Our team of professionals and staff believe that informed patients are better equipped to make decisions regarding their health and well-being. For your personal use, we have created an extensive patient library covering an array of educational topics, which can be found on the side of each page.

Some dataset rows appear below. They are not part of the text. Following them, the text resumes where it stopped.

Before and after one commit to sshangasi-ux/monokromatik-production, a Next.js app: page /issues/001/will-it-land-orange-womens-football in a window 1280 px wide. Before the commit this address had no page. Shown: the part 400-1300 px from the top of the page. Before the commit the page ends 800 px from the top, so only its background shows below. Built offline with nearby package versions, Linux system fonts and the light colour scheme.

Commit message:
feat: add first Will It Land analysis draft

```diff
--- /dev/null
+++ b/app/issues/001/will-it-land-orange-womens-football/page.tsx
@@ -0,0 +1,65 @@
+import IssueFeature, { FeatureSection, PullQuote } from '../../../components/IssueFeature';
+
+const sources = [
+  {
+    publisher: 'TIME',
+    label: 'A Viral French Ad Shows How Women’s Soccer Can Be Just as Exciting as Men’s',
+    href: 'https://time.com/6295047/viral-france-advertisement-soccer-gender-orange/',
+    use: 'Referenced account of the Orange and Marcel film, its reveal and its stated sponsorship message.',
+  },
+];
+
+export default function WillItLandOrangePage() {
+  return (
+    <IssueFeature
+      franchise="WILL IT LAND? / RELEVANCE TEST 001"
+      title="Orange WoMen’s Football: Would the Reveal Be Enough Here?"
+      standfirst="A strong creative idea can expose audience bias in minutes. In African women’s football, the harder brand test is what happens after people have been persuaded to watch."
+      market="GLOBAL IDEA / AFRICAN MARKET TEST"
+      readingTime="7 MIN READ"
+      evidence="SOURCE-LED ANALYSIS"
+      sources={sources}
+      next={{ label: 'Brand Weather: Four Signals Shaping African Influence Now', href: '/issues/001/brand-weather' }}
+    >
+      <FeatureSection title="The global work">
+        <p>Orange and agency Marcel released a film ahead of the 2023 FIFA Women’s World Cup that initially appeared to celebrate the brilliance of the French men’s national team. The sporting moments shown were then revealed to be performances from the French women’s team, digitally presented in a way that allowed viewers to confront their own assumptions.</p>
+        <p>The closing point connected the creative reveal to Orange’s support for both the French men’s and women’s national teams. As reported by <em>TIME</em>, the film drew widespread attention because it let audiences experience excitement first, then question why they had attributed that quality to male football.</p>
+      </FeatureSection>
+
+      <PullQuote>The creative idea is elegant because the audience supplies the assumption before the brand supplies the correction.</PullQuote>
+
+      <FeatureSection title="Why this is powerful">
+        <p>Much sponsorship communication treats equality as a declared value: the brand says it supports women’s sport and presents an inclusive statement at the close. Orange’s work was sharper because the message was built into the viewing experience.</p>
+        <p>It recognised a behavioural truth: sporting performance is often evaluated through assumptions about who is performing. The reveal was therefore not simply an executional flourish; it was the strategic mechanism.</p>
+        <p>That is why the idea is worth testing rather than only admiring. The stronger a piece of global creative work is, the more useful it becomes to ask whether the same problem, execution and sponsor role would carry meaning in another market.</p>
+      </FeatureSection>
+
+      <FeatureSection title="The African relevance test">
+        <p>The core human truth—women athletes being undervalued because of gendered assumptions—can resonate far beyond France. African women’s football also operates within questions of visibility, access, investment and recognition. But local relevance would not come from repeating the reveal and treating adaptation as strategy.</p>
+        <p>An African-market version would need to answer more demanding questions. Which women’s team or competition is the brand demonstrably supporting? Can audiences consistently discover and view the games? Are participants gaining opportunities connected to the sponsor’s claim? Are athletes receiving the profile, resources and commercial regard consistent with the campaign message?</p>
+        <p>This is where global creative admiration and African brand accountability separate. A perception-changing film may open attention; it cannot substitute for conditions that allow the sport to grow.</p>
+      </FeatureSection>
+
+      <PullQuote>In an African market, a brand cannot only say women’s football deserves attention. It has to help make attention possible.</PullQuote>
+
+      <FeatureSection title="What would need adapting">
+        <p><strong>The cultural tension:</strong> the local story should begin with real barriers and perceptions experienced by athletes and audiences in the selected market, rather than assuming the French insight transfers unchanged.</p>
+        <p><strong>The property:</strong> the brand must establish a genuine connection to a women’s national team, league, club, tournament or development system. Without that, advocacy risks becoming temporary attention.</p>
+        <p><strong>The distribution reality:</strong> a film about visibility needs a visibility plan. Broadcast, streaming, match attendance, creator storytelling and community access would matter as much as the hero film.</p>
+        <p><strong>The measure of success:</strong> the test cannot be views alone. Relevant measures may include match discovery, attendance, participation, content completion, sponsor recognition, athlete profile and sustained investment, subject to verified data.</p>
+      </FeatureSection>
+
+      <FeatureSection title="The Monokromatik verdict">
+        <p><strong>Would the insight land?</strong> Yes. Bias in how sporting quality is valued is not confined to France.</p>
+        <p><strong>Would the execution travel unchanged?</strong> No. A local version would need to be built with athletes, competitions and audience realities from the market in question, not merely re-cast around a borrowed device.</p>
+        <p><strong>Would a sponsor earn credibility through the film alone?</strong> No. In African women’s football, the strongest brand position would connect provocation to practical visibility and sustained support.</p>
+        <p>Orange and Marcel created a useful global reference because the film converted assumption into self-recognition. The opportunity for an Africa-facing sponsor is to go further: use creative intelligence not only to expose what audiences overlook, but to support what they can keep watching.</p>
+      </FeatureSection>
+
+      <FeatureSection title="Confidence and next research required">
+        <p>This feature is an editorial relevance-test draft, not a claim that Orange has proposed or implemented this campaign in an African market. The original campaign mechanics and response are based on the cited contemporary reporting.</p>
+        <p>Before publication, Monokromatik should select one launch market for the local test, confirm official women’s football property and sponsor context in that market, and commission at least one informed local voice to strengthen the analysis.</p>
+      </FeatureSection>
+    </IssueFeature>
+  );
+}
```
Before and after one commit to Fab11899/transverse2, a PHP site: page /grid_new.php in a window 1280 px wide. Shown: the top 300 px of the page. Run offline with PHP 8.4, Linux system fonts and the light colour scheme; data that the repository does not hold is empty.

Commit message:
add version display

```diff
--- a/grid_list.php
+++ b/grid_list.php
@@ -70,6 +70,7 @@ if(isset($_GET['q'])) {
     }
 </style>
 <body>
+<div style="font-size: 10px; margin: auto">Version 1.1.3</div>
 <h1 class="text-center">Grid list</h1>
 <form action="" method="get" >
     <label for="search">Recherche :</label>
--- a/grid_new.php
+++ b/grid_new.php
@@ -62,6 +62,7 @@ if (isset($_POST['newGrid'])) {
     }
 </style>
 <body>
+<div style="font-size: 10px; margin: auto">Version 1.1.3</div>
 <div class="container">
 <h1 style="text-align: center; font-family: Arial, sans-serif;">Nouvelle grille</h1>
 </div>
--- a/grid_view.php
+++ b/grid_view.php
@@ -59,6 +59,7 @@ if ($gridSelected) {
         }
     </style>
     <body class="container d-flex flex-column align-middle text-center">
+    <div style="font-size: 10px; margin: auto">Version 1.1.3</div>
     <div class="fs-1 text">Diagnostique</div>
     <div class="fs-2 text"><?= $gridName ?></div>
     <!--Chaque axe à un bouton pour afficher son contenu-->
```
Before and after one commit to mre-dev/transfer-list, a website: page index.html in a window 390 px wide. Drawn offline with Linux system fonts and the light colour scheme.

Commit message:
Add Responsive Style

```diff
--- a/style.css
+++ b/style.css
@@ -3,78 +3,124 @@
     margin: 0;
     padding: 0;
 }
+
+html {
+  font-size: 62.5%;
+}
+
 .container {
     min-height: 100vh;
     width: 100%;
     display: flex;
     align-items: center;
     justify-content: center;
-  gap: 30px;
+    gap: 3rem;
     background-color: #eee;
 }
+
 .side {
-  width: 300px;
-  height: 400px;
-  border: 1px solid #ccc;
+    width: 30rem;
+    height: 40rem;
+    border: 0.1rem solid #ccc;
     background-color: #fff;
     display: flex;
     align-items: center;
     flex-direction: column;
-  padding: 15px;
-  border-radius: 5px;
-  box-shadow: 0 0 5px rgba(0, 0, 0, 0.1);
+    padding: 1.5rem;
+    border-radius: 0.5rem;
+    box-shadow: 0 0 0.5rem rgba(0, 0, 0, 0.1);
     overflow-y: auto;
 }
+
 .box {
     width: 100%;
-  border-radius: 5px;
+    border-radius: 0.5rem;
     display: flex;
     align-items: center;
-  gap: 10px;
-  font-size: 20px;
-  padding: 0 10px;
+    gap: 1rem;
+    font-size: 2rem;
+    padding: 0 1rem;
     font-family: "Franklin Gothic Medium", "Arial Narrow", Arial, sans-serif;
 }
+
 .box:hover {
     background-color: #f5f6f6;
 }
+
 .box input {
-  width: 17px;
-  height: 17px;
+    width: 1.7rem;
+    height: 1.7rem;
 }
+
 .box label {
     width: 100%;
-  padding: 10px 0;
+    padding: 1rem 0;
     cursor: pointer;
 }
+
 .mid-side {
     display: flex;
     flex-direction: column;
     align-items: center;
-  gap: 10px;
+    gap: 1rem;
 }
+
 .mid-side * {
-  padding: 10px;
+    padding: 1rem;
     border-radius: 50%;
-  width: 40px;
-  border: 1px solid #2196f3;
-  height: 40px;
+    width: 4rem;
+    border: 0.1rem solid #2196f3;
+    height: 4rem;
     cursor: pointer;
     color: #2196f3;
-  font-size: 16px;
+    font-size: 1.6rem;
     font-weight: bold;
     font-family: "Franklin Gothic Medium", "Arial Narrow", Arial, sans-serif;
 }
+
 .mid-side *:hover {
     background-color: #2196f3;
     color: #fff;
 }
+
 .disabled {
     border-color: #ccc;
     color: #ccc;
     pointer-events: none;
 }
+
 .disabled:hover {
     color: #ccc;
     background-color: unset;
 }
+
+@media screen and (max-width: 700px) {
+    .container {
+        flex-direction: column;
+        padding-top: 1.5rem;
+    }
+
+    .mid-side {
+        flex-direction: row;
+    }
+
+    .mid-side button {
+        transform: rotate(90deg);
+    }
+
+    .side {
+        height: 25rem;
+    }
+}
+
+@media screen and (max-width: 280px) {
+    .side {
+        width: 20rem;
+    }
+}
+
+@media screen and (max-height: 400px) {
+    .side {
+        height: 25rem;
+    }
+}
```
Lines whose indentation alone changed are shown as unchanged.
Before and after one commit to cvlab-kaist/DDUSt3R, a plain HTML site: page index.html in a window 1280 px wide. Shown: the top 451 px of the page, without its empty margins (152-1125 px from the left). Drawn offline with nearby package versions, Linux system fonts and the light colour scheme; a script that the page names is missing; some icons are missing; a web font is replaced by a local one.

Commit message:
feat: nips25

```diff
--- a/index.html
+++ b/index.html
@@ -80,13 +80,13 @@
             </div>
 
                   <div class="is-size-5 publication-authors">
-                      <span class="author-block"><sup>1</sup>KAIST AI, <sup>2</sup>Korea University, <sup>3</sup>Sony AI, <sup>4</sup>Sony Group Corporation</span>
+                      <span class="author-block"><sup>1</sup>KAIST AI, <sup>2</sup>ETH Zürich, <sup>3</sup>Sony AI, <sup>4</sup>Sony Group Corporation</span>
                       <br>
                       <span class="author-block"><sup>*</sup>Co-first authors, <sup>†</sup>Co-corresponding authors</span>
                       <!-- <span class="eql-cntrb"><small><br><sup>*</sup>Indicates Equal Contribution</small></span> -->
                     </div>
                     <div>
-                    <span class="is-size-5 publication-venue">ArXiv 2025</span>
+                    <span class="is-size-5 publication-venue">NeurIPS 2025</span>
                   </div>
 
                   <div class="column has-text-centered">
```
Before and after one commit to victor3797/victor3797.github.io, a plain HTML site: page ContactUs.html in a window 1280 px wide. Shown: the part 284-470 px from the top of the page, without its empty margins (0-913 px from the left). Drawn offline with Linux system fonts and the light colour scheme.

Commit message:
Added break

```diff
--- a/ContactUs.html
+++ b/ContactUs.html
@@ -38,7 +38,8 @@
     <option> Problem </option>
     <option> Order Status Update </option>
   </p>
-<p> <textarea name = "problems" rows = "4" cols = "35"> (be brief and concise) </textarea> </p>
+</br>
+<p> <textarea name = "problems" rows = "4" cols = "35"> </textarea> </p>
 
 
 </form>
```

Browse through these diagnoses and treatments to learn more about topics of interest to you.
As always, you can contact our office to answer any questions or concerns.
- Acne and rosacea
- Bumps and growths
- Color problems
- Contagious skin diseases
- Cosmetic treatments
- Dry / sweaty skin
- Eczema / dermatitis
- Hair and scalp problems
- Itchy skin
- Painful skin / joints
- Scaly skin
- Skin cancer
- Basal cell carcinoma
- Dermatofibrosarcoma protuberans (DFSP)
- Imiquimod: A treatment for some skin cancers, genital warts
- Merkel cell carcinoma
- Sebaceous carcinoma
- Squamous cell carcinoma
- Skin cancer in people of color
- Skin Cancer Prevention
- Who's got your back
- Can you spot skin cancer?
- Skin, hair, and nail care
- Skin care
- How to Apply Sunscreen
- How to Shave
- Skin Self-Exam: How to Do
- Face Washing 101
- How to Apply Self-Tanner
- Get the most from your skin care products
- Dry skin relief
- Preventing skin conditions in athletes
- How to care for tattooed skin
- How to care for pierced ears
- How to Treat Diaper Rash
- Skin Care on a Budget
- How to Treat Boils and Styes
- How to Treat Dandruff
- How to Treat Shingles
- How to Treat Cold Sores
- How to Treat Hives in Children
- Wrinkle Remedies
- Hair care / hair loss
- Injured skin
- Nail care
- Skin care
- Other conditions
Merkel cell carcinoma: Overview
What is Merkel cell carcinoma?Merkel cell carcinoma (MCC) is a rare skin cancer. It is also an aggressive skin cancer. MCC is considered aggressive because it can:
- Grow quickly and spread.
- Return after treatment.
Because MCC is aggressive, doctors recommend prompt treatment. The sooner this skin cancer is treated the better the outcome. To improve a patient’s outcome, a team of doctors usually creates the treatment plan for MCC. This approach allows the patient to benefit from the expertise of specialists in different areas of medicine. The team often includes a dermatologist, a medical oncologist (cancer specialist), and a radiation oncologist (specialist in treating cancer with radiation.) Other doctors may also be a part of this team.
It is important for patients diagnosed with MCC to:
- Keep all appointments with their doctors.
- Check their skin and lymph nodes for signs of cancer as recommended.
These actions help find cancer as early as possible.
Images used with permission of Journal of the American Academy of Dermatology: J Am Acad Dermatol. 2012; 66:923-7
Harting MS, Ludgate MW, Fullen DR et al. “Dermatoscopic vascular patterns in cutaneous Merkel cell carcinoma,” J Am Acad Dermatol 2012; 66(6): pages 923-7.
Heath M, Jaimes N, Lemos BD et al. “Clinical characteristics of Merkel cell carcinoma at diagnosis in 195 patients: the AEIOU features.” J Am Acad Dermatol 2008; 58:375-81.
Lemos BD, Storer BE, Iyer JG et al. “Pathologic nodal evaluation improves prognostic accuracy in Merkel cell carcinoma: analysis of 5823 cases as the basis of the first consensus staging system.” J Am Acad Dermatol 2010; 63:751-61.
Nghiem P, Jaimes N. “Merkel Cell Carcinoma.” In: Wolff K, Goldsmith LA, Katz SI, et al. editors. Fitzpatrick’s Dermatology in General Medicine, 7th ed. United States of America, McGraw Hill Medical; 2008. p. 1087-94.